A group of airline industry representatives on Tuesday sent a letter to the White House asking for more time to retrofit radio altimeters to ensure the safety of flights – but it’s pushing for action now rather than waiting “until the eleventh hour,” like what happened last year.
A lot of progress was made between the telecom industry, specifically Verizon and AT&T, and the aviation industry over the past year when it comes to negotiations. However, “significant risks” remain unresolved with seven months away from the next big deadline, according to the letter, which was reported on earlier by Reuters.
“We believe that by finding accommodations now, we can prevent another last-minute herculean intervention by the Administration and major disruption to our air transport system,” the letter says.
Signatories include the Air Line Pilots Association International, Aircraft Carriers and Pilots Association, Airlines for America, Boeing, the Helicopter Association International and more. FCC Chairwoman Jessica Rosenworcel also was sent a copy of the letter.
Signs of stalemate
The Federal Aviation Administration (FAA) was sounding the alarm around this time last year about potential interference to airplane safety systems from upcoming 5G deployments in C-band frequencies. Matters got really cantankerous around the busy holiday travel season, with AT&T and Verizon ending up delaying their C-band deployments and ultimately agreeing to modifications near airports.
The letter sent to the Administration this week acknowledges that AT&T and Verizon have implemented various mitigations, such as taking a phased approach to maintain lower power levels near airports and tilting antennas downward. This is happening while the aviation community is retrofitting equipment to make sure radio altimeters are not compromised.
“Inter-agency government progress appears to be at a stalemate, while stakeholders are doing their part to address these issues,” the letter states. “Aviation stakeholders, the FAA and AT&T and Verizon have spent much of the last year trying to understand and implement what is required to continue safely operating aircraft in a 5G environment.”
However, due to global supply chain issues, lack of a certified solution from one key radio altimeter and the FAA only recently identifying the criteria for radio altimeters that would not need to be changed, it’s looking like air carriers will not be able to fully meet either the December 2022 deadlines for smaller regional aircraft and many large transports nor the July 2023 retrofit deadline, according to the letter.
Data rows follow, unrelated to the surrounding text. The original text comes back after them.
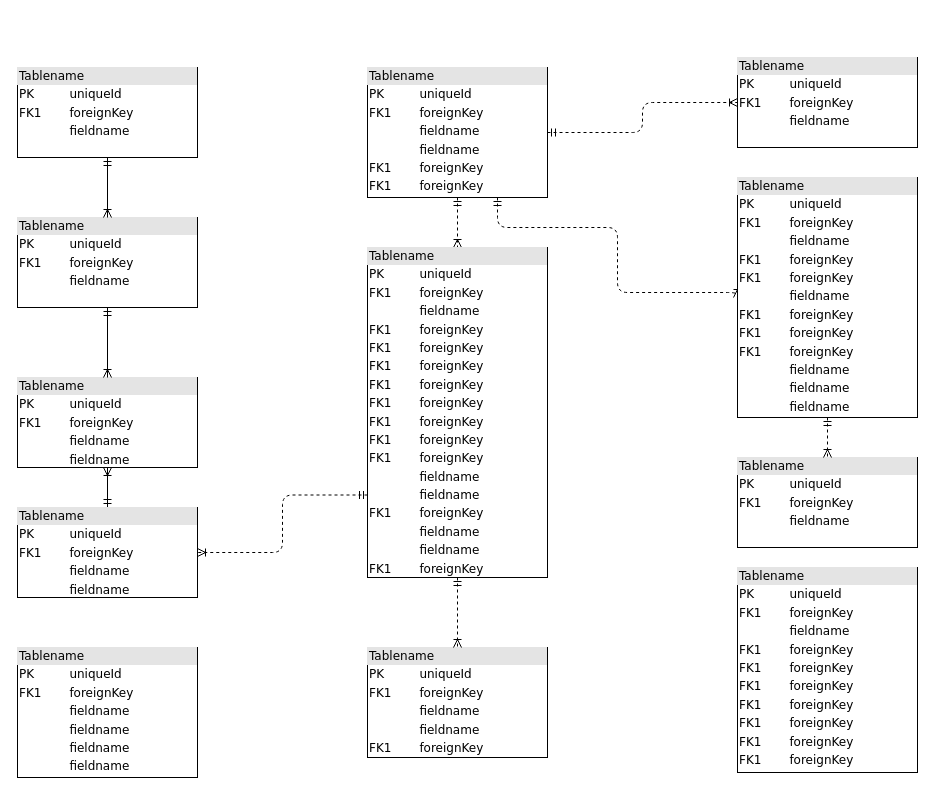
Before: Diagramas/dbcif.drawio in Esteban528/diagramas, a draw.io diagram. Source tidied: cells renumbered, new cells numbered last; positions are measured from the earlier drawing's top-left corner, leaving out a move shared by most shapes. Both pictures are drawn from the tidied source at 100%, with x=0, y=0 at pixel (17, 57).
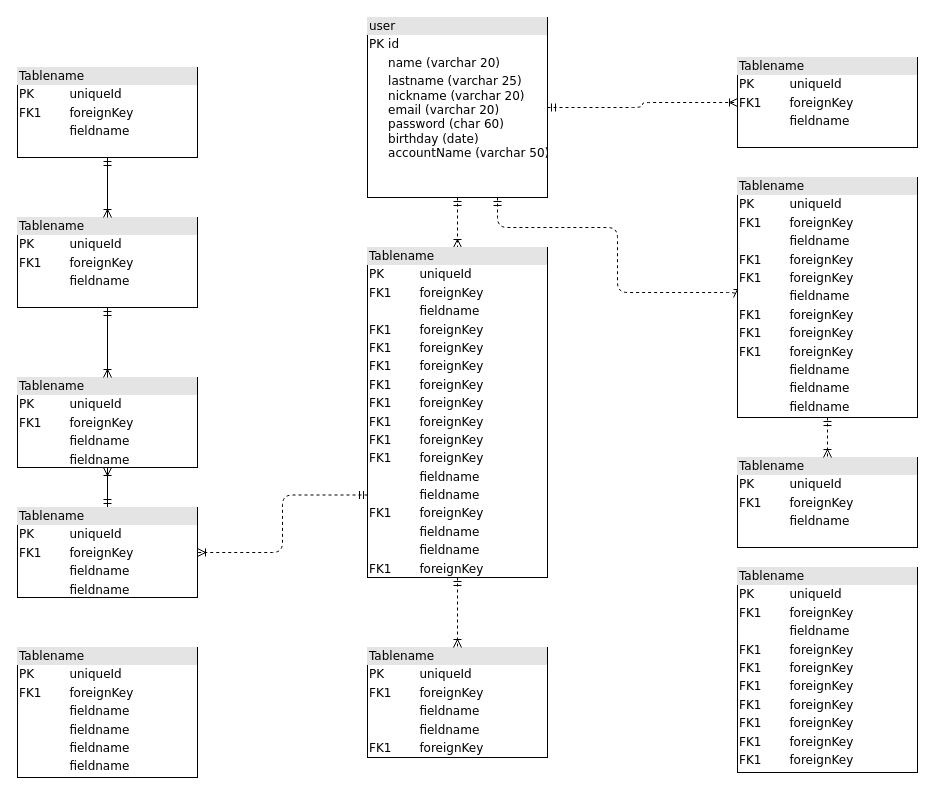
The same page after the edit.

The edit, as a diff of the source:
```diff
@@
-    <mxCell id="6" value="&lt;div style=&quot;box-sizing: border-box ; width: 100% ; background: #e4e4e4 ; padding: 2px&quot;&gt;Tablename&lt;/div&gt;&lt;table style=&quot;width: 100% ; font-size: 1em&quot; cellpadding=&quot;2&quot; cellspacing=&quot;0&quot;&gt;&lt;tbody&gt;&lt;tr&gt;&lt;td&gt;PK&lt;/td&gt;&lt;td&gt;uniqueId&lt;/td&gt;&lt;/tr&gt;&lt;tr&gt;&lt;td&gt;FK1&lt;/td&gt;&lt;td&gt;foreignKey&lt;/td&gt;&lt;/tr&gt;&lt;tr&gt;&lt;td&gt;&lt;/td&gt;&lt;td&gt;fieldname&lt;/td&gt;&lt;/tr&gt;&lt;tr&gt;&lt;td&gt;&lt;br&gt;&lt;/td&gt;&lt;td&gt;fieldname&lt;br&gt;&lt;/td&gt;&lt;/tr&gt;&lt;tr&gt;&lt;td&gt;FK1&lt;br&gt;&lt;/td&gt;&lt;td&gt;foreignKey&lt;br&gt;&lt;/td&gt;&lt;/tr&gt;&lt;tr&gt;&lt;td&gt;FK1&lt;br&gt;&lt;/td&gt;&lt;td&gt;foreignKey&lt;br&gt;&lt;/td&gt;&lt;/tr&gt;&lt;/tbody&gt;&lt;/table&gt;" style="verticalAlign=top;align=left;overflow=fill;html=1;rounded=0;shadow=0;comic=0;labelBackgroundColor=none;strokeWidth=1;fontFamily=Verdana;fontSize=12;" parent="1" vertex="1">
-      <mxGeometry x="350" y="10" width="180" height="130" as="geometry" />
+    <mxCell id="6" value="&lt;div style=&quot;box-sizing: border-box ; width: 100% ; background: #e4e4e4 ; padding: 2px&quot;&gt;user&lt;/div&gt;&lt;table style=&quot;width: 100% ; font-size: 1em&quot; cellpadding=&quot;2&quot; cellspacing=&quot;0&quot;&gt;&lt;tbody&gt;&lt;tr&gt;&lt;td&gt;PK&lt;/td&gt;&lt;td&gt;id&lt;/td&gt;&lt;/tr&gt;&lt;tr&gt;&lt;td&gt;&lt;br&gt;&lt;/td&gt;&lt;td&gt;name (varchar 20)&lt;/td&gt;&lt;/tr&gt;&lt;tr&gt;&lt;td&gt;&lt;br&gt;&lt;/td&gt;&lt;td&gt;lastname (varchar 25)&lt;br&gt;nickname (varchar 20)&lt;br&gt;email (varchar 20)&lt;br&gt;password (char 60)&lt;br&gt;birthday (date)&lt;br&gt;accountName (varchar 50)&lt;br&gt;&lt;br&gt;&lt;/td&gt;&lt;/tr&gt;&lt;/tbody&gt;&lt;/table&gt;" style="verticalAlign=top;align=left;overflow=fill;html=1;rounded=0;shadow=0;comic=0;labelBackgroundColor=none;strokeWidth=1;fontFamily=Verdana;fontSize=12;" parent="1" vertex="1">
+      <mxGeometry x="350" y="-40" width="180" height="180" as="geometry" />
     </mxCell>
```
“Our aviation coalition strongly believes that instead of once again waiting until the eleventh hour, now is the time for the leadership of federal agencies and the White House to implement a solution that allows 5G to move forward and avoid further fight delays and cancelations,” they told the Administration.
It also notes that since January 2022, the FAA has documented over 100 FAA incidents of potential 5G interference, the majority of which were found to have a direct radio altimeter impact resulting in safety alerts by systems such as the Terrain Avoidance Warning System.
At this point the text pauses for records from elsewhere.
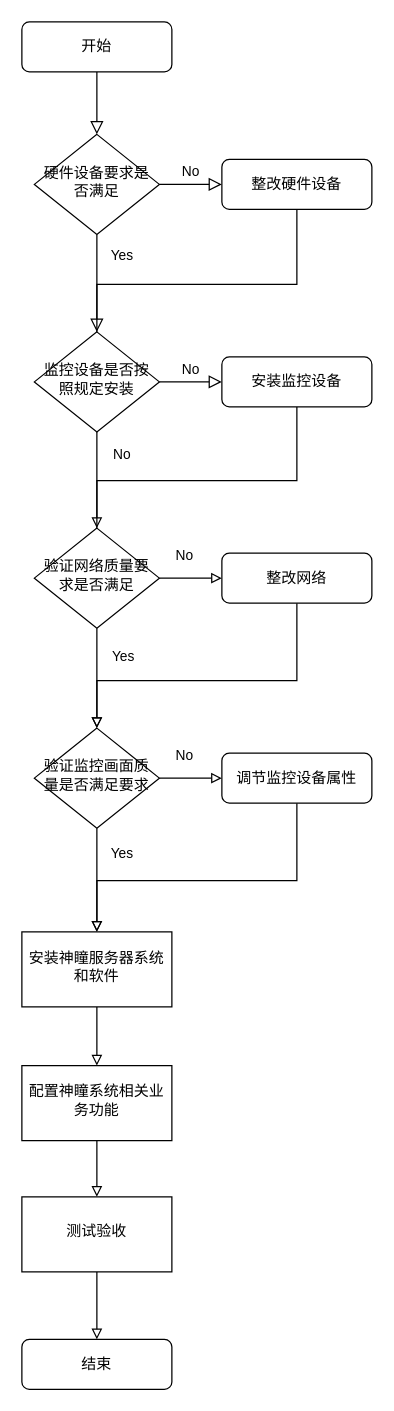
xwkeke/MyGit keeps this draw.io diagram as Untitled Diagram.drawio. Above is the earlier version. Source tidied: cells renumbered, new cells numbered last; positions are measured from the earlier drawing's top-left corner, leaving out a move shared by most shapes. Both pictures are drawn from the tidied source at 125%, with x=0, y=0 at pixel (21, 21).
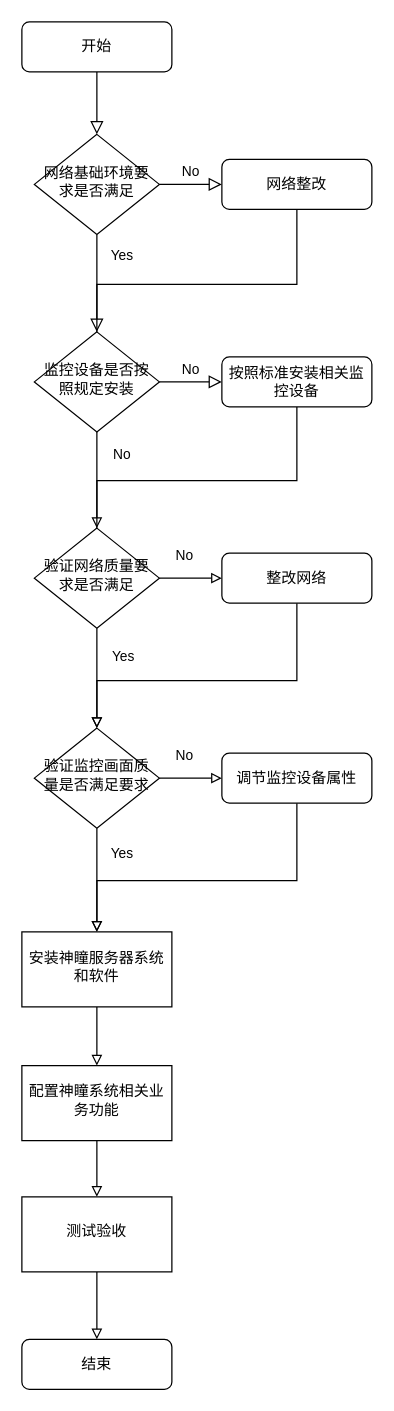
After the change.

Diff of the diagram source:
```diff
@@
-    <mxCell id="6" value="硬件设备要求是否满足" style="rhombus;whiteSpace=wrap;html=1;shadow=0;fontFamily=Helvetica;fontSize=12;align=center;strokeWidth=1;spacing=6;spacingTop=-4;" parent="1" vertex="1">
+    <mxCell id="6" value="网络基础环境要求是否满足" style="rhombus;whiteSpace=wrap;html=1;shadow=0;fontFamily=Helvetica;fontSize=12;align=center;strokeWidth=1;spacing=6;spacingTop=-4;" parent="1" vertex="1">
       <mxGeometry x="10" y="90" width="100" height="80" as="geometry" />
     </mxCell>
@@
-    <mxCell id="8" value="整改硬件设备" style="rounded=1;whiteSpace=wrap;html=1;fontSize=12;glass=0;strokeWidth=1;shadow=0;" parent="1" vertex="1">
+    <mxCell id="8" value="网络整改" style="rounded=1;whiteSpace=wrap;html=1;fontSize=12;glass=0;strokeWidth=1;shadow=0;" parent="1" vertex="1">
       <mxGeometry x="160" y="110" width="120" height="40" as="geometry" />
     </mxCell>
@@
-    <mxCell id="13" value="安装监控设备" style="rounded=1;whiteSpace=wrap;html=1;fontSize=12;glass=0;strokeWidth=1;shadow=0;" parent="1" vertex="1">
+    <mxCell id="13" value="按照标准安装相关监控设备" style="rounded=1;whiteSpace=wrap;html=1;fontSize=12;glass=0;strokeWidth=1;shadow=0;" parent="1" vertex="1">
       <mxGeometry x="160" y="268" width="120" height="40" as="geometry" />
     </mxCell>
```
“Unfortunately, the U.S. government agencies do not appear to be on the same page with respect to these safety issues. As a result, aviation stakeholders are caught in the middle and ultimately passengers and shippers will be the ones who will bear the brunt of any operational disruption caused if this issue is not resolved,” the letter states.
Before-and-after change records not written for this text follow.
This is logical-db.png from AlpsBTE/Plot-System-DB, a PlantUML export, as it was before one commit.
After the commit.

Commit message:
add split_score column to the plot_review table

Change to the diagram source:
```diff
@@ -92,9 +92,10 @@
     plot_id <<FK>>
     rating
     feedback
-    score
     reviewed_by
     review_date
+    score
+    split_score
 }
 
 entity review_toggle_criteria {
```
Last month, Reuters reported that Acting FAA Administrator Billy Nolen was seeking mandates that would apply to 19 other smaller telecom companies and spectrum holders.
While Verizon and AT&T bought the largest number of licenses in the C-band auction and were first in line for widescale deployments, other carriers also bought C-band licenses for spectrum to be made available in 2023. That includes the likes of T-Mobile and UScellular, as well as smaller regional operators like C Spire and Carolina West Wireless.